Still “exceptionally complete”, it was inscribed onto UNESCO’s World Heritage List in 2001.

“Saltaire is an outstanding and well preserved example of a mid 19th century industrial town, the concept of which was to exert a major influence on the development of the “garden city” movement,” the record states.

“The layout and architecture of Saltaire admirably reflect mid 19th century philanthropic paternalism, as well as the important role played by the textile industry in economic and social development.”

With mill buildings, workers’ housing, a park and public facilities including a hospital and school, Saltaire provided a model for similar developments both in this country and abroad.

It is the village’s New Mill that is being captured by a photographer in this image.
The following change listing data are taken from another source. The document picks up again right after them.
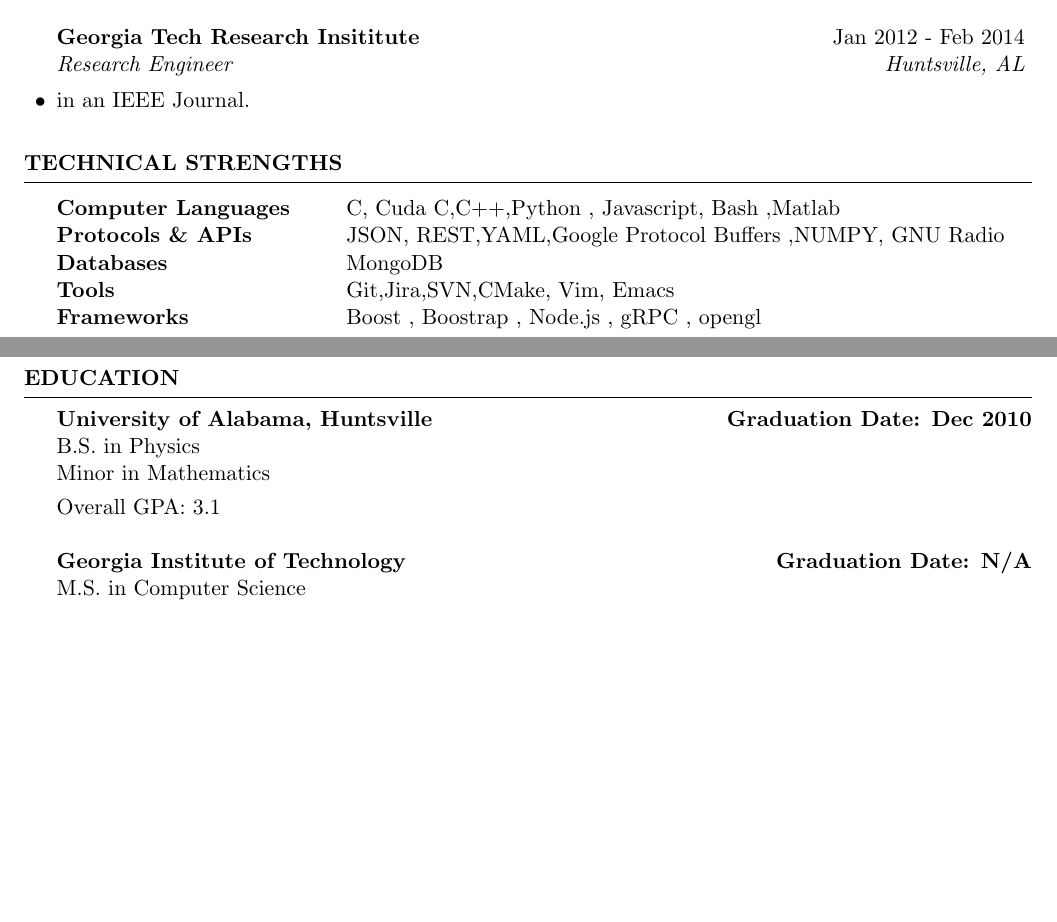
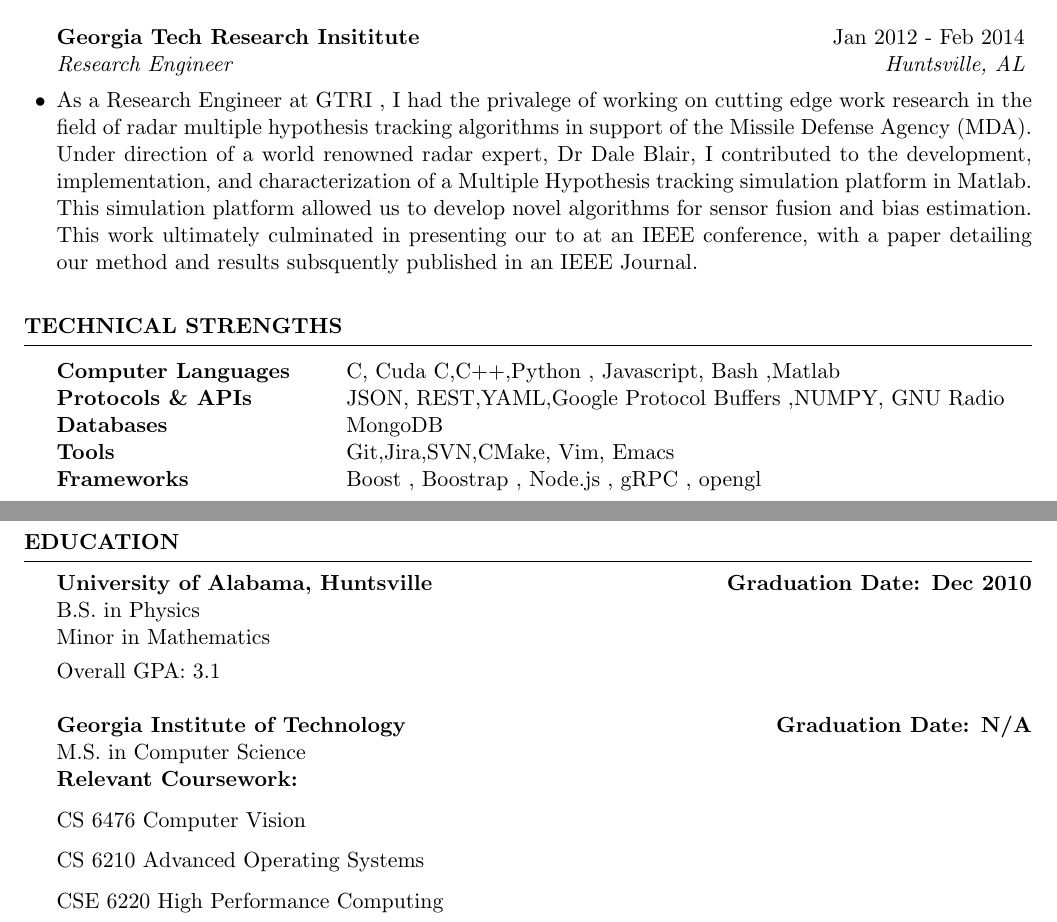
Before and after one commit to dhambrick/resume, a LaTeX CV (resume_8_19_2018/Dominick_.tex): two parts of pages 1 and 2 of 2, joined at a grey line, cut so that both start at the same text, the shorter picture padded with empty space. Compiled offline with pdfLaTeX.

Commit message:
Updated Resume

```diff
--- a/resume_8_19_2018/Dominick_.tex
+++ b/resume_8_19_2018/Dominick_.tex
@@ -57,16 +57,13 @@ Some of previous my work includes:
 \end{rSubsection}
 
 \begin{rSubsection}{Georgia Tech Research Insititute}{Jan  2012 - Feb 2014}{Research Engineer}{Huntsville, AL}
-
-%As a Research Engineer at GTRI , I had the privalege of working on cutting edge work research in the field of
-%radar multiple hypothesis tracking  algorithms in support of the Missile Defense Agency (MDA). Under direction of a world
-%renowned radar expert, Dr Dale Blair, I contributed to the development, implementation, and characterization of a Multiple Hypothesis
-%tracking simulation platform in Matlab. This simulation platform allowed us to develop novel algorithms for sensor fusion and bias estimation.
-%This work ultimately culminated in presenting our to at an IEEE conference, with a paper detailing our method and results subsquently published
-\item in an IEEE Journal.
-
-
-
+\item
+As a Research Engineer at GTRI , I had the privalege of working on cutting edge work research in the field of
+radar multiple hypothesis tracking  algorithms in support of the Missile Defense Agency (MDA). Under direction of a world
+renowned radar expert, Dr Dale Blair, I contributed to the development, implementation, and characterization of a Multiple Hypothesis
+tracking simulation platform in Matlab. This simulation platform allowed us to develop novel algorithms for sensor fusion and bias estimation.
+This work ultimately culminated in presenting our to at an IEEE conference, with a paper detailing our method and results subsquently published
+ in an IEEE Journal.
 \end{rSubsection}
 
 \end{rSection}
@@ -95,13 +92,10 @@ Overall GPA: 3.1 \\
 \\
 {\bf Georgia Institute of Technology} \hfill {\em \bf Graduation Date: N/A} \\
 M.S. in Computer Science  \\
-\\
-%\begin{itemize}{Relevant Coursework}
-%\item CS 6476 Computer Vision
-%\item CS 6210 Advanced Operating Systems
-%\item CSE 6220 High Performance Computing
-%\end{itemize}
-
+{\bf Relevant Coursework:}
+\item CS 6476 Computer Vision
+\item CS 6210 Advanced Operating Systems
+\item CSE 6220 High Performance Computing
 \end{rSection}
 %----------------------------------------------------------------------------------------
 %	TECHNICAL STRENGTHS SECTION
```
The Grade II*-Listed mill was built in 1868, with an ornate chimney based upon the campanile of the church of Santa Maria Gloriosa dei Frari in Venice.

The River Aire, captured here, flows at one side of it, whilst the Leeds and Liverpool Canal runs between the complex and Salts Mill, which sits opposite, creating “a dramatic enclosed ‘canyon’ effect with the canal running between two tall buildings”, as The Canal and River Trust aptly describes.

Part of one of just 31 United Kingdom listed UNESCO World Heritage sites, this impressive location is certainly worthy of a visit.

Technical details: Nikon D3s with 28-70mm lens and exposure of 20th at f18, the camera rated at 200ISO.